impact of ww1 on canada
Impact of WW1 on Canada
  • Initial political unity as Canada enters the war but eventually a split between French and English Canadians over the issue of conscription.
  • This issue took place during the conflict and its impact extended to the post-war era.
  • In 1920 Robert Borden retired and he was replaced by one of his lieutenants, Arthur Meighen, as prime minister.
  • Meighen had imperialist leanings and was a strong conscriptionist during the conscription crisis which left him with many opponents in French Canada.
impact of ww1 contd
Impact of WW1 contd.
  • This led to Meighen and the Conservatives losing in the first post-war election in 1921.
  • Mackenzie King became the new Liberal leader and prime minister.
  • Conditions occurring during the First World War led to decisions and conditions that in the post-war era set the stage for the development of new political parties:
  • High prices for wheat during the war, due to wartime demand , dropped sharply after the war but farmers still had debts to be paid which were at a high interest rate.
impact of ww1 contd1
Impact of WW1 contd.
  • Western farmers felt that they were at the mercy of eastern business and these grievances grew , leading to the development of political parties founded to oppose eastern influence.
  • They were joined by eastern farmers in this.
  • “United Farmers” governments were formed in Alberta, Manitoba, and Ontario.
  • In Ottawa, farmers’ representatives coalesced as “Progressives”, determined to implement a platform that favored themselves.
impact of ww1 contd2
Impact of WW1 contd.
  • The close of the First World War led to a growing demand for new goals in politics with an upsurge of democratic feeling after participating in the “ war to make the world safe for democracy”.
  • Desire for broad government policies that would improve the welfare of the people.
  • The growth of industry during the First World War led to a growth in union membership.
  • Unemployment rose as the nation shifted from a war to peace time economy .
impact of ww1 contd3
Impact of WW1 contd.
  • Working class discontent also grew with the removal of price controls and an increase in living expenses.
  • This development of One Big Union, and the Winnipeg Strike in 1919 are examples of this which led to the election of Labor members to provincial legislatures and a more prominent role in politics.

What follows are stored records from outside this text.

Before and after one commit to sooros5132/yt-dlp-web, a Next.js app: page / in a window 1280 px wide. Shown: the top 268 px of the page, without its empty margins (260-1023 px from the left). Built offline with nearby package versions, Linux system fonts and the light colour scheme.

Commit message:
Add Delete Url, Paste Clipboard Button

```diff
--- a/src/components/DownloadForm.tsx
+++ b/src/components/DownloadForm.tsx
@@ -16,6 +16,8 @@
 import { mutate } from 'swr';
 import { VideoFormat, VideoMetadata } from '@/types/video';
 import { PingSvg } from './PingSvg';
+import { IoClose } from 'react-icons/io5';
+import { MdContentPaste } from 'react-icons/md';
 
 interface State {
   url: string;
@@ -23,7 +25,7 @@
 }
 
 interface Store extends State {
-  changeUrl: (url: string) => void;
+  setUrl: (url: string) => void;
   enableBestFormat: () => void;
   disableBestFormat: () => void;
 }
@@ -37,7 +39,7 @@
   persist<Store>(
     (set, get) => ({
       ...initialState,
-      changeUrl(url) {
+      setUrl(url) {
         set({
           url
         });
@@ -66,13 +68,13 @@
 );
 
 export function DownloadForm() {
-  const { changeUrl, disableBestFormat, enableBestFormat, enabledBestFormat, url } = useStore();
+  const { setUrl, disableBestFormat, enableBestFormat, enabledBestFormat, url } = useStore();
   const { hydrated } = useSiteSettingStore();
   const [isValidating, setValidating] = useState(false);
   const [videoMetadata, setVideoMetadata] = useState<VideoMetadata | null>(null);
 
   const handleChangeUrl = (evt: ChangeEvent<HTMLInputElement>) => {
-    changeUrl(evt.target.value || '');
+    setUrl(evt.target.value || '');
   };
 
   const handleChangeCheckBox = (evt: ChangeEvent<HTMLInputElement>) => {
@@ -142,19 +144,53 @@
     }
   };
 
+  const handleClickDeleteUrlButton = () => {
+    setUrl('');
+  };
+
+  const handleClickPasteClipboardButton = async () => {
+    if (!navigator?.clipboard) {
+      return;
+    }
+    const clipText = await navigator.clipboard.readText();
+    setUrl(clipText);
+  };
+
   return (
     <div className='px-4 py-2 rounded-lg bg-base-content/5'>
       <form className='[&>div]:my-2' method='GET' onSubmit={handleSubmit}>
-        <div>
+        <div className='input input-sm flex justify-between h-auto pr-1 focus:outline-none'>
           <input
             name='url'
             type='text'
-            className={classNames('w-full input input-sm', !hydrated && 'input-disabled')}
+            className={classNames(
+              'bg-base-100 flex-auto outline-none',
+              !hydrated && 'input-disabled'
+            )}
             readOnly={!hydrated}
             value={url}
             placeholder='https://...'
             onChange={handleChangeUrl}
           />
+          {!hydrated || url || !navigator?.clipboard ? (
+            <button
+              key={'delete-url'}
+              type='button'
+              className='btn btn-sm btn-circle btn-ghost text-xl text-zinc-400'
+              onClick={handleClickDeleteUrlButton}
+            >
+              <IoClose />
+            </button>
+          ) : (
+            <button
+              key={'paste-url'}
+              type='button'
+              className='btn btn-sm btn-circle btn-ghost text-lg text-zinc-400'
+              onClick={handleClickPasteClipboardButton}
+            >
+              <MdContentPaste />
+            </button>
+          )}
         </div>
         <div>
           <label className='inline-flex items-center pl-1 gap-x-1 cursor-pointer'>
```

  • Remember to supplement this information with your own reading!
  • There are many resources available online here are a couple to get you started: